Factor Three: Sandoval's supporting cast will kill his stats
This point I partially agree with.
While the Giants upgraded offensively (that is of course if you consider Aubrey Huff, Mark Derosa and Freddy "Limp Away" Sanchez upgrades...I will concede and say 'yes' for the moment), the team is still far from being a Murderer's Row by any measure. Thus, Sandoval—much like last season—will have little support behind him, not to mention guys on base when he comes to the plate.
Therefore, I believe Sandoval will struggle in one category: RBI.
I don't think he'll hit over 100 mainly because the Giants a.) still have a lineup that will accumulate one awful OBP (compounded even more by Bengie Molina's return) and b.) the Giants' leadoff spot is still undetermined. Seriously, Aaron Rowand is a prime candidate...ouch.
So, anyone banking on Sandoval to eclipse the century mark in RBI probably should think again.
That being said, Sandoval's other categories, such as OPS, batting average, home runs, hits and BB/K ratio, shouldn't be affected by the Giants' mediocre lineup.
If anything, Sandoval could help OTHER guys on the team because chances are pitchers will pitch around him come Opening Day, knowing that he is the Giants real and only legitimate threat.
Sandoval will get on base, and guys like Huff and Derosa will get the opportunities to drive him in (whether or not they DO drive him in of course is a different story).
There really is a lot to like about Sandoval next year, and in my mind, the CHONE and Marcel Projections underestimate his ability a little too much.

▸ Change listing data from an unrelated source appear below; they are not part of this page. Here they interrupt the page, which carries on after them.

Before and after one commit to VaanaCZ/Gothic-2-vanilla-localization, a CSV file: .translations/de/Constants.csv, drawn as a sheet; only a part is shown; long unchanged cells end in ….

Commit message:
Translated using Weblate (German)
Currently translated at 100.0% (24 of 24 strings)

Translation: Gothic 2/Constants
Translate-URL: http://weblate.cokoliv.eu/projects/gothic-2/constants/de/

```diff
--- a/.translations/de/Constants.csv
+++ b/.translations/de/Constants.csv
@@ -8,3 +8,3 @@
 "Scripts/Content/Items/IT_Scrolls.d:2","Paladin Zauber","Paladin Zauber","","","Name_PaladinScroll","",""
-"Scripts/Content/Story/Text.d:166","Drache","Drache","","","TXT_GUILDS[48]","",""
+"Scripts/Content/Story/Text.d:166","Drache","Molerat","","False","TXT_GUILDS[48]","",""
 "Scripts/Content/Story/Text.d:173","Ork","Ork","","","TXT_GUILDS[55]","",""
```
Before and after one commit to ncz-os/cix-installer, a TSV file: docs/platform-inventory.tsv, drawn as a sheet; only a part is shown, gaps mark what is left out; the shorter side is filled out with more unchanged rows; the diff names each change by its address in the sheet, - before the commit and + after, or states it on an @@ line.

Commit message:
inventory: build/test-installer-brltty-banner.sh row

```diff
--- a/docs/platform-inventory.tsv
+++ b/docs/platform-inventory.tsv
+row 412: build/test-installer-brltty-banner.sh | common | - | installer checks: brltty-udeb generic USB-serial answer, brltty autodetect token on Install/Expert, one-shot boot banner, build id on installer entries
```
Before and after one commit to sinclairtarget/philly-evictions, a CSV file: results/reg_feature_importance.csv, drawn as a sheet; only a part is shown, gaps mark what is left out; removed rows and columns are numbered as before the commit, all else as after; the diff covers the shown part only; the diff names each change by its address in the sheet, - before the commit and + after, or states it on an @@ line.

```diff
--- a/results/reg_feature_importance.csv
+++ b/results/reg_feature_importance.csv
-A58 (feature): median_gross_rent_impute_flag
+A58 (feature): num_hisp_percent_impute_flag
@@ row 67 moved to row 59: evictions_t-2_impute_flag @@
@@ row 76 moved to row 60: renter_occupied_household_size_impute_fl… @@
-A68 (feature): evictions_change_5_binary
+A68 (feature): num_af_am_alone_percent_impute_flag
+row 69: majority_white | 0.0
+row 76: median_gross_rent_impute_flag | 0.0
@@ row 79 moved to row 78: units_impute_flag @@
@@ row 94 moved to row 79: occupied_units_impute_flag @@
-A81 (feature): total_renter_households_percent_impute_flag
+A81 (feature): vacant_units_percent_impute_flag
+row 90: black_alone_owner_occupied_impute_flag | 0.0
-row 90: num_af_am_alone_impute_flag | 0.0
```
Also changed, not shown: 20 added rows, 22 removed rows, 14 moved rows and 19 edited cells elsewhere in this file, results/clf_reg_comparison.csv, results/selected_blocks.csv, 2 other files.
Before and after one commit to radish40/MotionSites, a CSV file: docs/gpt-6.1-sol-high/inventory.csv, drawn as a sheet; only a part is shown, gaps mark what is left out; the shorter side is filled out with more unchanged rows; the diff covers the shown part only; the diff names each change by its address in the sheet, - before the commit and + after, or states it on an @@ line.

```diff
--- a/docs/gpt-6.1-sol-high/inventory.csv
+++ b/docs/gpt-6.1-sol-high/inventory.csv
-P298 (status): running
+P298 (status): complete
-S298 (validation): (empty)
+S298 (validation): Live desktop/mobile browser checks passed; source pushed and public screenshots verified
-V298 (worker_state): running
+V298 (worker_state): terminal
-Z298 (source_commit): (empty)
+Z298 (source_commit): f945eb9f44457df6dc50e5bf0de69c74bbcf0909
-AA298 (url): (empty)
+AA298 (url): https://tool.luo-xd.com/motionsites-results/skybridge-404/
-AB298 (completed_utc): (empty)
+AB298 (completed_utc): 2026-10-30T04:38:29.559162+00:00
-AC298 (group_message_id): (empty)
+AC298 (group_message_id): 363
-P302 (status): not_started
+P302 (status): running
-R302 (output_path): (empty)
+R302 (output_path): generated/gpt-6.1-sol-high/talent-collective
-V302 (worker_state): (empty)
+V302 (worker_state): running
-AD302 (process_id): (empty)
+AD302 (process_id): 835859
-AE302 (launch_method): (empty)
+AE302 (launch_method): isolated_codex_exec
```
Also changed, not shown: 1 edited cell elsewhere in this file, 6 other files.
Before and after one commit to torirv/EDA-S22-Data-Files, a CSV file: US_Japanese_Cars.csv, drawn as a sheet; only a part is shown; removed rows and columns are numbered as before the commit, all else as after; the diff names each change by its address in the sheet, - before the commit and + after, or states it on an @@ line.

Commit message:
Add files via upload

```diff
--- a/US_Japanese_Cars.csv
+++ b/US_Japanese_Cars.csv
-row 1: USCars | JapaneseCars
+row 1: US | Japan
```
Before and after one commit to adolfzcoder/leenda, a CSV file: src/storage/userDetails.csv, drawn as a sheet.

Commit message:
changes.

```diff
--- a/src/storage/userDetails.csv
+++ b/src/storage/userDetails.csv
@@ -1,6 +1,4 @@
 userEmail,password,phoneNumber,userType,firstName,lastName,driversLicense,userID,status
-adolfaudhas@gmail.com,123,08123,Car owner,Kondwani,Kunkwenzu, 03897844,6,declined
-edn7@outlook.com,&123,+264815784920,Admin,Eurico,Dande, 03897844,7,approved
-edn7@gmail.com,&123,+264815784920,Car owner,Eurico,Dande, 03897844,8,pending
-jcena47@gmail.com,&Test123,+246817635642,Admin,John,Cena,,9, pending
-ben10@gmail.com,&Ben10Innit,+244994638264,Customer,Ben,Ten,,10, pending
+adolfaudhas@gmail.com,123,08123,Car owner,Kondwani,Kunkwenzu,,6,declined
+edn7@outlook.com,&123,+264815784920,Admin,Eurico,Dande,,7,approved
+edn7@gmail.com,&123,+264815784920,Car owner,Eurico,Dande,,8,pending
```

Will Sandoval be the second-coming of Albert Pujols like Willie McCovey coyly implied last season? Probably not —or at least not by next season—but Sandoval will still prove in 2010 that 2009 was no fluke.